• **About this exercise**
Give the number of lines in the material below that hold "Session", and nothing besides.
>>>
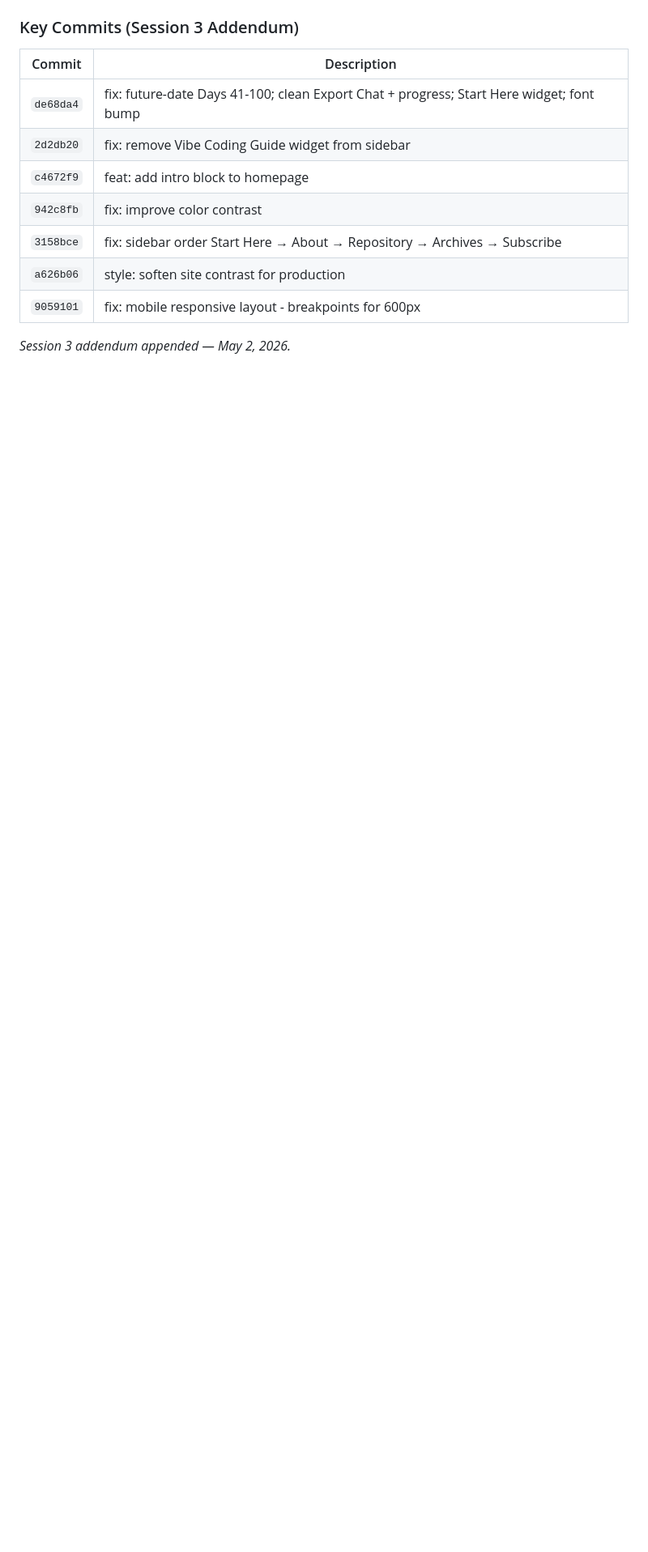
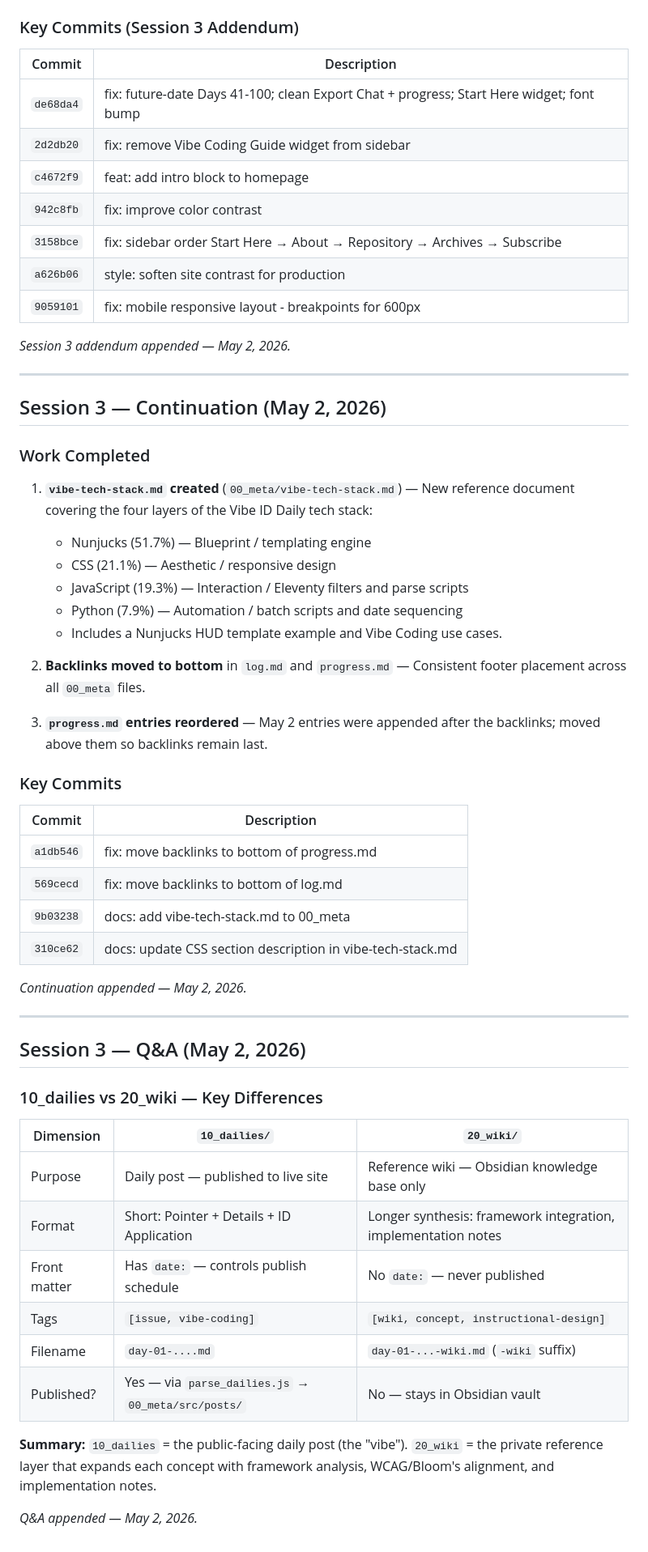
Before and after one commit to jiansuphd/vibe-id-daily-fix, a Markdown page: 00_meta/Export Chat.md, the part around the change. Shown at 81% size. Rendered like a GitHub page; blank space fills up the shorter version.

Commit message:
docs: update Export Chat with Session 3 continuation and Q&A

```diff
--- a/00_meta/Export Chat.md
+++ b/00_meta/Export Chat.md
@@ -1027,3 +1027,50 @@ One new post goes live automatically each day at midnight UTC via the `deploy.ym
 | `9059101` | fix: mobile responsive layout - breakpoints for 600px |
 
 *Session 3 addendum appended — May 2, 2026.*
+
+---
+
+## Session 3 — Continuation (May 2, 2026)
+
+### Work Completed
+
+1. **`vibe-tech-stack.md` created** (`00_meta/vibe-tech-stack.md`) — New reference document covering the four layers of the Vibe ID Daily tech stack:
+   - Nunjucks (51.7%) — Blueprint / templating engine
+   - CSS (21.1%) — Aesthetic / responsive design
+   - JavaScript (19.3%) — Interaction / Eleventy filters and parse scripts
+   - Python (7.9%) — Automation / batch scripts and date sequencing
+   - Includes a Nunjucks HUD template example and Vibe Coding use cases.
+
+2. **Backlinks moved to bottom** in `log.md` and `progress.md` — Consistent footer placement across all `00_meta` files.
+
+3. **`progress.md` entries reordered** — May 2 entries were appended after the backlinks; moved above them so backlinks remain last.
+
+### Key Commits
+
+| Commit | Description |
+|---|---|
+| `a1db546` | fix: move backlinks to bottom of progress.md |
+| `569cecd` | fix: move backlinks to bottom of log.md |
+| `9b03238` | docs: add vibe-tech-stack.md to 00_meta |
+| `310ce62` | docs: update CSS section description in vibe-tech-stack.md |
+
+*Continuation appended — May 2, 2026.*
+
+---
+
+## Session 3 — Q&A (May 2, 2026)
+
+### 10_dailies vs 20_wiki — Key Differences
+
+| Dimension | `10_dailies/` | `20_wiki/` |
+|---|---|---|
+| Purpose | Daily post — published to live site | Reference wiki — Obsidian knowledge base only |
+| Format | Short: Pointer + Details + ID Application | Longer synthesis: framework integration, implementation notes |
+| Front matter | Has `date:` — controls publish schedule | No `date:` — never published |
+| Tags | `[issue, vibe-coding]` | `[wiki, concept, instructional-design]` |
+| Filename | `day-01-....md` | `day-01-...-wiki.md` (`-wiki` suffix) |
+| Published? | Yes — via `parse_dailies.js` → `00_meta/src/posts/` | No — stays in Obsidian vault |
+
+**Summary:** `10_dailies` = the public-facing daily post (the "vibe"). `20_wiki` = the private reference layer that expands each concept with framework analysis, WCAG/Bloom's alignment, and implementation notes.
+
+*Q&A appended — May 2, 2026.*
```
<<<
• **Reply to the exercise**
4